Counterfeit luxury goods are a big business in China, and cracking down on copycats can be difficult for brands.
Known for being a big, if not the biggest, producer of counterfeit goods worldwide, there is a reason for concern for goods manufacturers to trade in China. This article provides guidance as to how you can protect your brand in China.
China and Hong Kong are estimated to be the source of 86% of worldwide counterfeit goods with a total worth of about 397 billion USD. But China also has a huge domestic market for fake goods, indeed consumers deliberately want to pay a lower price for goods that look expensive. This type of mindset fuels the production of counterfeit goods.
The sale of counterfeit goods does not only damage consumers but also tarnishes a brand’s image and consumers’ perceptions. It can have a very negative impact on the revenues of the company that owns the brand. While China is both a land of opportunities and challenges for brands, it should be pointed out that important progress have been made in combating counterfeiting and enforcing patents and registered trademarks.
The Chinese government is very aware of the problem of counterfeit goods in China and the Quality Brands Protection Committee (QBPC) based in Shanghai works very closely with the law enforcement authorities in order to carry out regular operations against counterfeiters and illegal vendors.
China counterfeiting is linked with brand culture
In the early 1990s, the counterfeit phenomenon increased quickly in China. During this decade brand culture emerged as the opening of western luxury stores in the country. Fashion brands got hyped and popular, and counterfeits were mean to obtain luxury goods without spending years’ worth of wages. Ever since fakes items have continued to increase in the domestic market of China.
Kinds of Counterfeit Operations
There are 2 major types of counterfeit operations in China.
- The first is legitimate factories that have licenses to produce goods on behalf of brand-name companies. It might be a handbag or footwear factory that cranks out the genuine products for one or more labels, then runs a shift that turns sneakers into a counterfeit brand by slapping, say, a Nike logo on products that aren’t really Nike sneakers.
- The second involves underground facilities that make items such as cigarettes and, in some cases, investigators find they are literally underground facilities. Authorities can raid a building, squeeze their way through a 3-by-3-foot opening, and come upon a large piece of equipment used to manufacture cigarettes located in the basement.
Tips to avoid having my counterfeit in China.

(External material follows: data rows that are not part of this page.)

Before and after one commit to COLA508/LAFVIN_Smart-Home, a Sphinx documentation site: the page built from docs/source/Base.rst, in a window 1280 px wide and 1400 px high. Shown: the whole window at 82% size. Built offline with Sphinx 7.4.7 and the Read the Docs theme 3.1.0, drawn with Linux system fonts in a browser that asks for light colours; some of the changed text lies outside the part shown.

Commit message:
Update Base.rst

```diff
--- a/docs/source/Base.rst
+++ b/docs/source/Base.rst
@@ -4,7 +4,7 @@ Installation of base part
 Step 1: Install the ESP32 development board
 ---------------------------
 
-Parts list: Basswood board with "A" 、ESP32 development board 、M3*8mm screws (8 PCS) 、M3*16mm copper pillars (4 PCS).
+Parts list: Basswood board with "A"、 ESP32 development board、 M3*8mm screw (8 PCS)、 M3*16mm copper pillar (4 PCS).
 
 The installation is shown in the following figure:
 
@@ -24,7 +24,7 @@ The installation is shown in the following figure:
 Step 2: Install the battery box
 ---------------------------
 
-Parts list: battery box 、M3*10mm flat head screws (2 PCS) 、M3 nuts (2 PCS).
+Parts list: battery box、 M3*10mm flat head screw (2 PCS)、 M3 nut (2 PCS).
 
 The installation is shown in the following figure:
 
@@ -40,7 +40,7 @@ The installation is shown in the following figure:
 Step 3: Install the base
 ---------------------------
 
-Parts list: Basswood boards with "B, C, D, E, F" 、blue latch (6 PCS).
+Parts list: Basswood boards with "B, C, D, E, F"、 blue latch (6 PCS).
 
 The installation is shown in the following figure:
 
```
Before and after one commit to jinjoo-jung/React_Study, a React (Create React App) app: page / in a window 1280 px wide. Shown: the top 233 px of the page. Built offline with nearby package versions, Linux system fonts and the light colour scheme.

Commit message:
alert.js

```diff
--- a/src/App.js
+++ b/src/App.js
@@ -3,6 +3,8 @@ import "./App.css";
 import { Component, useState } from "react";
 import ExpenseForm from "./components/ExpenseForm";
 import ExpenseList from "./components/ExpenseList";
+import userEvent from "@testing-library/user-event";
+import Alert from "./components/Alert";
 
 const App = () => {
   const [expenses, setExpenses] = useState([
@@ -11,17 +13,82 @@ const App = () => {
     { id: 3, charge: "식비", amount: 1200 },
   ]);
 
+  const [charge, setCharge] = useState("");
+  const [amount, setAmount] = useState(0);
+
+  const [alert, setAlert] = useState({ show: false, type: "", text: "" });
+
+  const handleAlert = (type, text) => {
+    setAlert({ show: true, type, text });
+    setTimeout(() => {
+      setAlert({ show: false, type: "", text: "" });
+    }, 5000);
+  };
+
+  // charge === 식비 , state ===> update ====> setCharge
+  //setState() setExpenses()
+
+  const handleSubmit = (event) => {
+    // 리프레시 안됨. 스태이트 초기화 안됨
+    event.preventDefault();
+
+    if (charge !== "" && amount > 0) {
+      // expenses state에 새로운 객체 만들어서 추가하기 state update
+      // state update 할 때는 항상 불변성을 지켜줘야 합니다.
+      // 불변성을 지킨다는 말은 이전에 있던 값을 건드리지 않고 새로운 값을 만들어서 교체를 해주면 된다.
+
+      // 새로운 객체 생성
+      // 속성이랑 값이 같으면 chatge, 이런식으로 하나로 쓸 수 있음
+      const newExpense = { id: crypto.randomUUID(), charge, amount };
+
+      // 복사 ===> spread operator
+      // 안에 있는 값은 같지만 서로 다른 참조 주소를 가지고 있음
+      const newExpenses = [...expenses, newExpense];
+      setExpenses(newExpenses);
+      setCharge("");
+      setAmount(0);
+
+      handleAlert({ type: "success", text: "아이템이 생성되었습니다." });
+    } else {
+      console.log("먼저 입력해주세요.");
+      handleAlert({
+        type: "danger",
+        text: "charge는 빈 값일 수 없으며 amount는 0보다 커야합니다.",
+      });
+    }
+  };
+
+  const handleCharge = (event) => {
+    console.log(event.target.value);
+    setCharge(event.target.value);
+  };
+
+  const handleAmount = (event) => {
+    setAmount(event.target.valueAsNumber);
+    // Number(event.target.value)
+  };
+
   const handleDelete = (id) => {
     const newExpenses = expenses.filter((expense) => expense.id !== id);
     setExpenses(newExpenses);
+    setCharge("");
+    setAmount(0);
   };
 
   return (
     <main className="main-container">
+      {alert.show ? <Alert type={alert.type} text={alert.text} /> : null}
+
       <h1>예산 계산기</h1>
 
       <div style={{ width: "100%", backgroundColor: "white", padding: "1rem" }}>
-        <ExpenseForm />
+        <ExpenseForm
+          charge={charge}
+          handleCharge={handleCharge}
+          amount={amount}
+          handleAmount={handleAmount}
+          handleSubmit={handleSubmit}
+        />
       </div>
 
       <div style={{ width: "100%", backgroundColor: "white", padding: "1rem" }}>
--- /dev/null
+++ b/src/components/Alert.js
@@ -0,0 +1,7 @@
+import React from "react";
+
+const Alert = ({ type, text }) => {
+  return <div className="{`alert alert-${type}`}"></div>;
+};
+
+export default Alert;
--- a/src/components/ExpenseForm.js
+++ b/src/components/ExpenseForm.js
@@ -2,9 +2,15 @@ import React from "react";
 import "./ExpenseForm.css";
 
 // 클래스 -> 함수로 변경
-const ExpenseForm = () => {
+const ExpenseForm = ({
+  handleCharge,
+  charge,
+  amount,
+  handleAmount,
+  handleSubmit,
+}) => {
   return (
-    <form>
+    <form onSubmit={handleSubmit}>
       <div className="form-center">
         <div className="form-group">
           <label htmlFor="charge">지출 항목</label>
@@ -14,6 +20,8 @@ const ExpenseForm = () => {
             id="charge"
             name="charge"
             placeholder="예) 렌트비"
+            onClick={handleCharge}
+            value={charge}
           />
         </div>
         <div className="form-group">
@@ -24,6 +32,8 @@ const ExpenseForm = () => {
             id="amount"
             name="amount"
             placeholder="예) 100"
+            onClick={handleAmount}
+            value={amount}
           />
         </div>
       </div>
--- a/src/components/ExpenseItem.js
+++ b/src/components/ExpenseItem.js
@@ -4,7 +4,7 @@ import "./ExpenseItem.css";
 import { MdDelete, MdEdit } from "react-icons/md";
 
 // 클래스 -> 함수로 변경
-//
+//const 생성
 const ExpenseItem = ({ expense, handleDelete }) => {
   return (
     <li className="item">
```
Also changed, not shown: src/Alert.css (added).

Cracking down on counterfeits can be difficult for luxury brands. Copying techniques have improved so much that some counterfeits now look just like the originals. Chinese law enforcement is not much help either. Vendors who get caught are not punished severely and may soon try again. For the counterfeiters, usually the fine is just a cost of doing business. Although Administration authorities are active, the problem is so big, it is difficult to erradicate it.
Here are some steps brands in China can take to guard their interest effectively:
- Chinese law protects intellectual property, but only if a trademark is officially registered. Once the trademark is officially registered in China, legal actions against counterfeits can be taken.
- There are Chinese firms that monitor upcoming international products and register their trademarks so a new Western brand in China may find its trademark already registered and have to hire lawyers to buy it back.
- So, the second thing to do to guard the brand is to get a good local lawyer. Court proceedings and documents are almost all in Chinese, and hearings about IP are especially difficult. A good lawyer will not only help you in court but also investigate counterfeiters and propose strategic moves against them before you get there.
- The next step is the official web store opening supported by Chinese online payment tools. Having own online store with a good user interface and Alipay and WeChat pay support means keeping high-end customers who want authentic products.
- It’s also important to Invest in anti-counterfeit technology. QR and RFID schemes can use blockchain technology to prevent fraud and counterfeiting. China’s pharmaceutical, alcohol, and food industries already use QR codes and RFID tags to track products as they move from factory to consumer.
Showing the presence by updating models fast can also prevent the brand from being copied. It takes counterfeiters a month to reverse engineer a genuine product and bring it to market. A model that changes every month is hard to copy.
Counterfeiting is a problem for successful brands. When Chinese manufacturers copy products and sell fakes it indicates the brand is in high demand. Probably, counterfeiting may never be defeated completely, but it can be blocked through the law, technology, and culturally sensitive tactics.